*** INPUT FOR THIS TASK
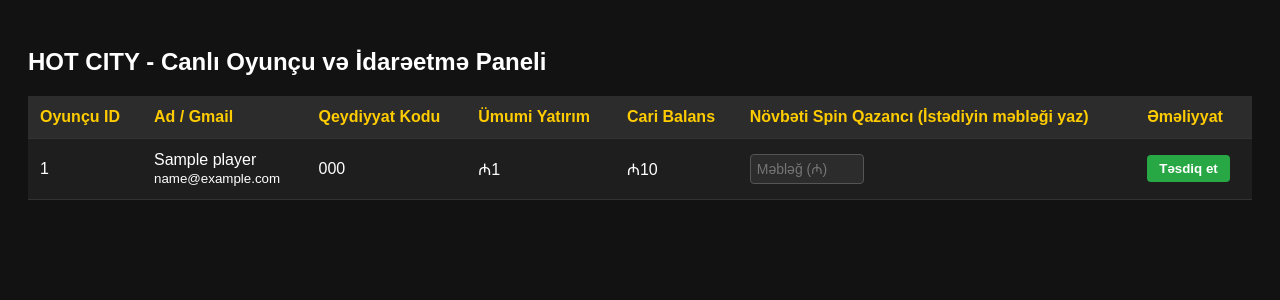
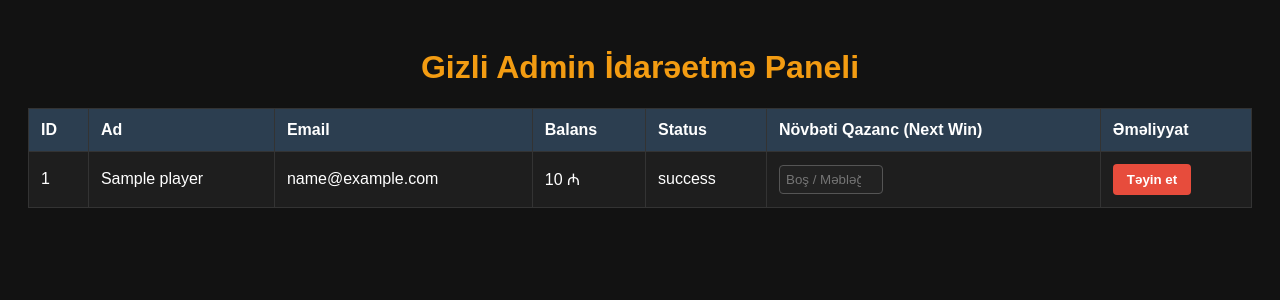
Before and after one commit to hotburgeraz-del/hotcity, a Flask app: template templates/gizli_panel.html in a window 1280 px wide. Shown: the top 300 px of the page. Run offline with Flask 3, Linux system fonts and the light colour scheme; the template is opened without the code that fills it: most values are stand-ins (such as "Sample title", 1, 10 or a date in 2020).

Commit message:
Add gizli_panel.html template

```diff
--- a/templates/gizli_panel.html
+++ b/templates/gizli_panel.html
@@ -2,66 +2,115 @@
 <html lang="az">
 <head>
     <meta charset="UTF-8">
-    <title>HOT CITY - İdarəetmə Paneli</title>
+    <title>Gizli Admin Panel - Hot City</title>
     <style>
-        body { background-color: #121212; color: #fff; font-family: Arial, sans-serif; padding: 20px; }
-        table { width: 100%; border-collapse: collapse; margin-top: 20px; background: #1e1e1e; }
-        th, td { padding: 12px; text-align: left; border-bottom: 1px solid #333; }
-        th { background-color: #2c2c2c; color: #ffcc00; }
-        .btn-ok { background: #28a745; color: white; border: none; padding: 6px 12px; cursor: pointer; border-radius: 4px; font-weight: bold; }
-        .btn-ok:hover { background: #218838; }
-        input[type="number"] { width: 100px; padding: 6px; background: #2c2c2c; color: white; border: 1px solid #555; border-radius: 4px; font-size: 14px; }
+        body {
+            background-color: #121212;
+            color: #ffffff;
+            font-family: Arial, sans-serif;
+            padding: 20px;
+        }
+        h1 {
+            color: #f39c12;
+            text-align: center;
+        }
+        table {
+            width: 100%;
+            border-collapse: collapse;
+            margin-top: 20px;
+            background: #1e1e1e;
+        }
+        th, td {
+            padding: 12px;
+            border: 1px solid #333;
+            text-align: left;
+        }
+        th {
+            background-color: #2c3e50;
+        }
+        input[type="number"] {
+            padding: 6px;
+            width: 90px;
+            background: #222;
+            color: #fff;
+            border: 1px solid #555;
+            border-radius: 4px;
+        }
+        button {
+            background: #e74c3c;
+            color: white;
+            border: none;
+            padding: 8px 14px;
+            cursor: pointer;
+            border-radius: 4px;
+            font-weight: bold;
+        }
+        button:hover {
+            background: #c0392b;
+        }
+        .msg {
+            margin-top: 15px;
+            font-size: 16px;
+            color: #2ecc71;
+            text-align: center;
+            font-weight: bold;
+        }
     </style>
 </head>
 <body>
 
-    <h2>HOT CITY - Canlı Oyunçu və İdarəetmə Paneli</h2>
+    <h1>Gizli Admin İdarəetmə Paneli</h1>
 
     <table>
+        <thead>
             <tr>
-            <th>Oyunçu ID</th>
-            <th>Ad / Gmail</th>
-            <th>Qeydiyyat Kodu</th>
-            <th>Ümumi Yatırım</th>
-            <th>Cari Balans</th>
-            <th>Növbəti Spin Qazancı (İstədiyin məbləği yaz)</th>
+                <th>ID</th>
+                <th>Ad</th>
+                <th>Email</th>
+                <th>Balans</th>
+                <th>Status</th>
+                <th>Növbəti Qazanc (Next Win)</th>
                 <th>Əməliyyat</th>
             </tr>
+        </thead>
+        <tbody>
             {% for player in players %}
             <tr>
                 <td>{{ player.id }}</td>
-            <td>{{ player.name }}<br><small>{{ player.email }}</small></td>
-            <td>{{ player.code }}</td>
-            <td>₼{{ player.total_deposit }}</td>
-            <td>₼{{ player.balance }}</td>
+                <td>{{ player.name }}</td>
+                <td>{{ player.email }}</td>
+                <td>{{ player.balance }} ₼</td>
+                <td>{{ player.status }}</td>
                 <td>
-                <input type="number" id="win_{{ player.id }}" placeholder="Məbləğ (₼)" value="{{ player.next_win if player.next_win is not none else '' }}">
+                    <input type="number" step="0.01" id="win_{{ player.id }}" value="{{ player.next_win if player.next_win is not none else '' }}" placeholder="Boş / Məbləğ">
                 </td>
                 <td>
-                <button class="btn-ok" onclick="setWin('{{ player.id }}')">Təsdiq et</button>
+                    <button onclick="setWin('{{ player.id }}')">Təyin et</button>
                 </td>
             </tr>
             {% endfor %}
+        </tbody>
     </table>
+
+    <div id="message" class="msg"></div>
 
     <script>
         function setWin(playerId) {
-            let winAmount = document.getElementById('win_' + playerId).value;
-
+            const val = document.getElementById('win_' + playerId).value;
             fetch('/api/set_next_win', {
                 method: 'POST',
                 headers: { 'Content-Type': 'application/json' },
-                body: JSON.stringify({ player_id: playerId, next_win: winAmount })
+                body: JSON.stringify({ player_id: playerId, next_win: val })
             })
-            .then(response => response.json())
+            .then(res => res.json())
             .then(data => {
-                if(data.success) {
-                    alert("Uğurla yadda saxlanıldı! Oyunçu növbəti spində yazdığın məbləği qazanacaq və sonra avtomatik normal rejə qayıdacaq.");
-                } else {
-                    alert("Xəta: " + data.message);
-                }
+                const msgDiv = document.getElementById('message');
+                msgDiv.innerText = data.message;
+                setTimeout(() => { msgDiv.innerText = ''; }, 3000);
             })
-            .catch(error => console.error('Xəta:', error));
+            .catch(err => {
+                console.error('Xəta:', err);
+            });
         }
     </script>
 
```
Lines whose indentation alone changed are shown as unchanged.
******
*** INPUT FOR THIS TASK
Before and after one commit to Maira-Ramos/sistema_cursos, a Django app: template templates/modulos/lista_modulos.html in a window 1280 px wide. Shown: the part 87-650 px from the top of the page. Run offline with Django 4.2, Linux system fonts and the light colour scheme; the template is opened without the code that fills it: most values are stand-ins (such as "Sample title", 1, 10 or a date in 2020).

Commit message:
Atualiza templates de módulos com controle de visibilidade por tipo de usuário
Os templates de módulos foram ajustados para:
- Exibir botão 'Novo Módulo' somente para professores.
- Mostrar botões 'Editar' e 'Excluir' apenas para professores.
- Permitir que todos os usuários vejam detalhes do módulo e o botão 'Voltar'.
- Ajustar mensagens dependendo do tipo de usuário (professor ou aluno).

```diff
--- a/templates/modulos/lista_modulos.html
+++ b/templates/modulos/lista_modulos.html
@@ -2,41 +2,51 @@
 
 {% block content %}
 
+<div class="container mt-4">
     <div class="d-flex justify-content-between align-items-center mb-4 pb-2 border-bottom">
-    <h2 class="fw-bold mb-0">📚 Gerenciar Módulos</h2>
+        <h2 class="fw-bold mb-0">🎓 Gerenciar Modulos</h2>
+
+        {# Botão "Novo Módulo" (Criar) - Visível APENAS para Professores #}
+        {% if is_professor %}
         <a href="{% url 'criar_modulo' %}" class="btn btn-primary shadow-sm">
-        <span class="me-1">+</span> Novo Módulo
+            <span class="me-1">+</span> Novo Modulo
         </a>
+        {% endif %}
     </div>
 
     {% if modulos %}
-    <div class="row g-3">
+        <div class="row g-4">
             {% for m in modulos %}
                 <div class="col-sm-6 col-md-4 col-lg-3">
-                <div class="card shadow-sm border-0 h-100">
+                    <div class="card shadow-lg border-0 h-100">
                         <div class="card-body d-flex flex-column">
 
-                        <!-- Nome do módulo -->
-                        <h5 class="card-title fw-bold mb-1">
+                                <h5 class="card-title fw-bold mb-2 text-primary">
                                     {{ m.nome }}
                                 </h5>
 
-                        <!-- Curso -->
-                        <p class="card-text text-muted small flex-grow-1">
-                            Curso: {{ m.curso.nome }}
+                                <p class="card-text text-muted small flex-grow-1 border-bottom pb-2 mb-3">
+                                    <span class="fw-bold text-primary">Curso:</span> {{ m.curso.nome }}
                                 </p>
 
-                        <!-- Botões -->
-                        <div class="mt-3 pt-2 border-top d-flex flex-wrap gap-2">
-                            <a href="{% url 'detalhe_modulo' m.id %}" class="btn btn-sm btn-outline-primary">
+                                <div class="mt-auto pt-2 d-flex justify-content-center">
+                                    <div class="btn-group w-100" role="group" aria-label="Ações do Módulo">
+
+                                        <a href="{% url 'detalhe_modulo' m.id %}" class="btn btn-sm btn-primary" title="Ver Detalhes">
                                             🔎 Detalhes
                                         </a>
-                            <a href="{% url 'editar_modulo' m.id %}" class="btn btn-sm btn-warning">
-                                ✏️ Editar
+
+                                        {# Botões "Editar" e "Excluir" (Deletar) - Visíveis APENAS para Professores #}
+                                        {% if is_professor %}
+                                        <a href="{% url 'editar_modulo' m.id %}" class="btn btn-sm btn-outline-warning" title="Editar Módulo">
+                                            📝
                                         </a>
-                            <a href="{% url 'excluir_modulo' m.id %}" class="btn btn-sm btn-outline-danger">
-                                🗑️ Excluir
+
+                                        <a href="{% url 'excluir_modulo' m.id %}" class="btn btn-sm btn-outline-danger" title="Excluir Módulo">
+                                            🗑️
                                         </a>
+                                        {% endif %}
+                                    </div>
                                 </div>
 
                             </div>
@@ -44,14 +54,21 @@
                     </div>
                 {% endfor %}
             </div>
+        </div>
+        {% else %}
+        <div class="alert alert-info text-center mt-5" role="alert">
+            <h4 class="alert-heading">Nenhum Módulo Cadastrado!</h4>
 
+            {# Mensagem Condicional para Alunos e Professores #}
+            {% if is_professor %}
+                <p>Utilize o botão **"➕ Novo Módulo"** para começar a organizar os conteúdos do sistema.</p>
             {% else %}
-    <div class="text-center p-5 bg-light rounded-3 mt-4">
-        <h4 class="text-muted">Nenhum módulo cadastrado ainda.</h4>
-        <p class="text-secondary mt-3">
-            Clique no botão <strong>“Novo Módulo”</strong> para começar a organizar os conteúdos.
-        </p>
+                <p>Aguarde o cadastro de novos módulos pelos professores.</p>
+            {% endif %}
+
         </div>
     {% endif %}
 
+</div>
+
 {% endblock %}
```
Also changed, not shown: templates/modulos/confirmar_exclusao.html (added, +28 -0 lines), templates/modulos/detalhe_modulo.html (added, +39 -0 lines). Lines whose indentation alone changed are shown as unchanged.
******
EXERCISE OBJECTIVE: Look through the entries. Copy out each line with "table" in it.

RESULT:
-        table { width: 100%; border-collapse: collapse; margin-top: 20px; background: #1e1e1e; }
+        table {
     <table>
     </table>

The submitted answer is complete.